In "Armide" Gluck's instinct took its revenge upon his reason. He told a friend that he had written it more in the spirit of a poet and a painter than of a musician. However that may be, it is of all his works the richest in musical beauty. It has a voluptuous charm such as no music of Gluck's had previously possessed; in fact, such as was practically new to music altogether. The curious thing about "Armide" is that the libretto was one originally written by Quinault for Lulli some hundred years before Gluck took it in hand. Gluck, no doubt, was attracted by the romantic nature of the subject; but it is strange that he, who was so particular about his libretti, should have been content with so dreary and frigid a piece of work as this. However, his triumph was the greater, for he certainly owed nothing to the bald diction and conventional sentiments of his libretto.
"Armide" stands alone among Gluck's works, a strangely romantic figure in its sternly classical surroundings. In "Armide" Gluck shook himself free for once of his theories about opera and art and expression, and wrote as his natural instinct prompted him. There is little dramatic interest in "Armide"; it is concerned almost entirely with emotion, which is as much as to say that it is an ideal subject for opera. Had the libretto been worthy of the subject, there is no saying what Gluck might not have made of it. As it is, he produced a work which curiously anticipates the romantic triumphs of a later day, and has a peculiar value of its own to the student of Gluck's musical character.
"Iphigénie en Tauride" is usually spoken of as Gluck's masterpiece, and so in a sense it is, though the almost total absence of love-interest robs it of a natural source of enchantment. In form it certainly is more perfect than any other work of Gluck's, the balance between lyrical and dramatic expression being preserved with singular justness. Though it can hardly be said to represent that ideal at which Gluck had been aiming all his life, it is a work of the utmost nobility and beauty.
Whether that union of music and drama at which Gluck aimed can be counted among the possibilities of art is a question that still awaits a satisfactory answer. It is certain that Gluck did not attain it, but, like so many other pioneers, while missing the goal at which he aimed, he did perhaps more for the world than if he had achieved his wished-for end. His operas are certainly not music-dramas in the modern sense of the word, but as a practical protest against the slipshod fashions of the time they accomplished a most valuable work.
Gluck is an interesting figure in other ways. He gives musical expression to the great idea that was animating the world at his time—the return to Nature, so fervidly preached by Rousseau.
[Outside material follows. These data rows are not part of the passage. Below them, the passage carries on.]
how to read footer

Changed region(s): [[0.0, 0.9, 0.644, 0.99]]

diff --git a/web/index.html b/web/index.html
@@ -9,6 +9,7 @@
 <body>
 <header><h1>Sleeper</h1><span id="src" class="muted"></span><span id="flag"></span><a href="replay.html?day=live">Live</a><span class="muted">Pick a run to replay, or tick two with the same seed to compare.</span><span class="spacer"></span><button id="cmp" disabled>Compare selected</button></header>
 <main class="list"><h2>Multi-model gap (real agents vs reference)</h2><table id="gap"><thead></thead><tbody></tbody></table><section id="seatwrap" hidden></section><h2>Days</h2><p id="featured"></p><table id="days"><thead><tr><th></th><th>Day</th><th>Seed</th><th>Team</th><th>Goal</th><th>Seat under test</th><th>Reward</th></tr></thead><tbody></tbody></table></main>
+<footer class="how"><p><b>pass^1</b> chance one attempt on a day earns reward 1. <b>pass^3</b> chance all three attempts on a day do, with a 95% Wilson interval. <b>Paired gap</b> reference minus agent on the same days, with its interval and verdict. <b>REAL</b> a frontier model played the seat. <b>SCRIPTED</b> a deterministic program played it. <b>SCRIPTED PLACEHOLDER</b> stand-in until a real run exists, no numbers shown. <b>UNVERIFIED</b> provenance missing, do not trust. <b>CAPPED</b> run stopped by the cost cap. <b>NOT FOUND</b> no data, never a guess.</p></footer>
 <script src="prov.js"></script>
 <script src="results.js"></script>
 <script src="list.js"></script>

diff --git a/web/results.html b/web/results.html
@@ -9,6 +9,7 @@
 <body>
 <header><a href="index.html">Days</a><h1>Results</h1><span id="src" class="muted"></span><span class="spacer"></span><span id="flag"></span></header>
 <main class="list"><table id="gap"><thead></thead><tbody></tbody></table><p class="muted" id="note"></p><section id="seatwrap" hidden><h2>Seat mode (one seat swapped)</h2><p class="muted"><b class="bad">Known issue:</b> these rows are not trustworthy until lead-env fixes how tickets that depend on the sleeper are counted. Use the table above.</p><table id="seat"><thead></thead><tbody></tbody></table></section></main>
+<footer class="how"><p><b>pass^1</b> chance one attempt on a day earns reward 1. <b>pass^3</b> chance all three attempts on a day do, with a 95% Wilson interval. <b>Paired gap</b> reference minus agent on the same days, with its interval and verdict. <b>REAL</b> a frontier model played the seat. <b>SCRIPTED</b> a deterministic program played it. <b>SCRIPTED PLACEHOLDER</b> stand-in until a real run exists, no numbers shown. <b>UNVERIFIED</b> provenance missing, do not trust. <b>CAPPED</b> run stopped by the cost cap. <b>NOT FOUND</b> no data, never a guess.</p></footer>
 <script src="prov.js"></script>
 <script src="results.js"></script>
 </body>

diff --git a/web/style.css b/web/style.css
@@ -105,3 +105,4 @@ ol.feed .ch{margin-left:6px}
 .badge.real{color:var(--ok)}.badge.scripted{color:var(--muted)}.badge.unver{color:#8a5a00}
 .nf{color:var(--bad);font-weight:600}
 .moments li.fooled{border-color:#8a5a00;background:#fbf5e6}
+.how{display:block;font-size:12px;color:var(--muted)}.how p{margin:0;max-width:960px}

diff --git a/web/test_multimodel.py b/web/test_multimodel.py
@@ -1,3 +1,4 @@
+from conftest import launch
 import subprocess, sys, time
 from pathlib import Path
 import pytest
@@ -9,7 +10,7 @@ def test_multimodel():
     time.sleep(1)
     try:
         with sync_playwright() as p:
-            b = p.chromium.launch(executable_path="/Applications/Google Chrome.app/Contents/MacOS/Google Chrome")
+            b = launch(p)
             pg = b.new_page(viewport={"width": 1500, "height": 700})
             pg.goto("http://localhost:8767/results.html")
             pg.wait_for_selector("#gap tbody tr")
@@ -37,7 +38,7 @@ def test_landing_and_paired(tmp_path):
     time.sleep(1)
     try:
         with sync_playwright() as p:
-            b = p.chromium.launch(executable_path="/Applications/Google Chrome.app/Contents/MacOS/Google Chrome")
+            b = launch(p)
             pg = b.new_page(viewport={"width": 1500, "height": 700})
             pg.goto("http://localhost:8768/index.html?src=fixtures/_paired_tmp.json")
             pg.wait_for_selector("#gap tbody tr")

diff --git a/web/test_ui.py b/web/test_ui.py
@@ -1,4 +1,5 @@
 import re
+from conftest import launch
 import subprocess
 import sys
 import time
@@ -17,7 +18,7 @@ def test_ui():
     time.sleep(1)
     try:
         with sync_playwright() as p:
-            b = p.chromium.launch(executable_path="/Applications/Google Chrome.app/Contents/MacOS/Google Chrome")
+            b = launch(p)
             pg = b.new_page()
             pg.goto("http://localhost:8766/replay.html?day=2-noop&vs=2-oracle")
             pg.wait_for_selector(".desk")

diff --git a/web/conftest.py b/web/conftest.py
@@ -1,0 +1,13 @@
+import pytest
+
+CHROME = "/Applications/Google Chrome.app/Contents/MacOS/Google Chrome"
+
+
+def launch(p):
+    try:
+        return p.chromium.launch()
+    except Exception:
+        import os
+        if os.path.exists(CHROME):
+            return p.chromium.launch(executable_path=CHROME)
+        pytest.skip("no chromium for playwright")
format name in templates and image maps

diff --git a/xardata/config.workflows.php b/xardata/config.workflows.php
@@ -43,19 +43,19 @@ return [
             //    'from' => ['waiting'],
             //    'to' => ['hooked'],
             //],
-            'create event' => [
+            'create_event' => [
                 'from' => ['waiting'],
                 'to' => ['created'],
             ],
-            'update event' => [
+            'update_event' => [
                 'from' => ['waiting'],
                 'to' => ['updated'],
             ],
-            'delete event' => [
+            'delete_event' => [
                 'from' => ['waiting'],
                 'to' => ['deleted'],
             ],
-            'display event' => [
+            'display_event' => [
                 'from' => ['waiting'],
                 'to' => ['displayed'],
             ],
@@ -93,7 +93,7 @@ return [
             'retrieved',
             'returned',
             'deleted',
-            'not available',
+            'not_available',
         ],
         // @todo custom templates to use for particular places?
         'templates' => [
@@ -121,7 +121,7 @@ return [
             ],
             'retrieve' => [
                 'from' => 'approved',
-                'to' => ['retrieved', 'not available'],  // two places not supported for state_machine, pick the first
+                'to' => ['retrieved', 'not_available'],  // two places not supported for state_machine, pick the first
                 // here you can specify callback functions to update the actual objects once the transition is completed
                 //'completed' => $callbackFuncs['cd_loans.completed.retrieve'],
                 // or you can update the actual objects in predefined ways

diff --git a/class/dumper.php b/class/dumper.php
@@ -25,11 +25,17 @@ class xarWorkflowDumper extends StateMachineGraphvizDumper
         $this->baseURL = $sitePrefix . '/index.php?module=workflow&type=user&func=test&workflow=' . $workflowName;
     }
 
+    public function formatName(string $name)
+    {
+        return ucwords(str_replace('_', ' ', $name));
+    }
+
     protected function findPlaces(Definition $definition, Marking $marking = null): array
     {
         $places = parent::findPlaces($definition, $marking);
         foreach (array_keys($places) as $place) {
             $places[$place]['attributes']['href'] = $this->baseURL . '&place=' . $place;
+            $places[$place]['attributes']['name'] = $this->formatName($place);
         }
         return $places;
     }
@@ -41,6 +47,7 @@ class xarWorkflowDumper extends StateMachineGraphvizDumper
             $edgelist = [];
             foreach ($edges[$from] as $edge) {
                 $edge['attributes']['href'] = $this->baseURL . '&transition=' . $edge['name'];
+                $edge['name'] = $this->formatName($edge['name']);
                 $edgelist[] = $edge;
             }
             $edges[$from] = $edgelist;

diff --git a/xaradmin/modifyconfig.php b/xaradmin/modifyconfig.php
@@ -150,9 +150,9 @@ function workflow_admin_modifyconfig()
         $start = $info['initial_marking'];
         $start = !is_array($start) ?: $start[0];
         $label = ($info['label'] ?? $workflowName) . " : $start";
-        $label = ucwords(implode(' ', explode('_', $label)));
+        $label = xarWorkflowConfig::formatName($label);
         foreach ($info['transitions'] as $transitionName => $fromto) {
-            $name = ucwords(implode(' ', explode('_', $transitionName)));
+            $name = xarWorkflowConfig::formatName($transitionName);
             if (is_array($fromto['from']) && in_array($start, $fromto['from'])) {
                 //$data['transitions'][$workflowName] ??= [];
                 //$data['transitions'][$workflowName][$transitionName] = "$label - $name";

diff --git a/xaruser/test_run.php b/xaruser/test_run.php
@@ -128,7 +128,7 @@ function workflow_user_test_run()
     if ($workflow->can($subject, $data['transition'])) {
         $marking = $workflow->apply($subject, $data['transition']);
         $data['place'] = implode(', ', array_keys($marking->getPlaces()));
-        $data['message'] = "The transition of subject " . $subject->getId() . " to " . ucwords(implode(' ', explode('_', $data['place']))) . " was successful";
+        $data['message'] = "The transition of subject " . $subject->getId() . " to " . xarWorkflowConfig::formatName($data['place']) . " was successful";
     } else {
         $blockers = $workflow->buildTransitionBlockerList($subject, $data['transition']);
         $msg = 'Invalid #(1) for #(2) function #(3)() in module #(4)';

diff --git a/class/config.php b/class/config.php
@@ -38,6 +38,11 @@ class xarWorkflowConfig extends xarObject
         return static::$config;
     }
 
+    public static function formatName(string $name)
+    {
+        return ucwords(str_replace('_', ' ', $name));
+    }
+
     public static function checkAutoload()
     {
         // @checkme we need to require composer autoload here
In an art so essentially conventional as opera, it is obvious that the "return to Nature" could only be effected in a very modified form; and in this respect, as in many others, Gluck often did his best work rather in spite of his theories than because of them. It is significant, indeed, that the one opera of his which still retains a wide popularity, "Orfeo," holds its place on the stage almost entirely by its lyrical qualities, while those in which the dramatic element is especially prominent have passed into something very like oblivion.
On the whole, the most important legacy that Gluck bequeathed to posterity was his conception of an opera as an artistic unity, not as a mere string of songs and dances often connected by the slightest of threads. He had the gift of suffusing each of his works in an atmosphere peculiar to itself, and this, with the noble dignity of his style, and his unfaltering worship of the loftiest artistic ideals, makes him a figure of singular importance in the history of opera.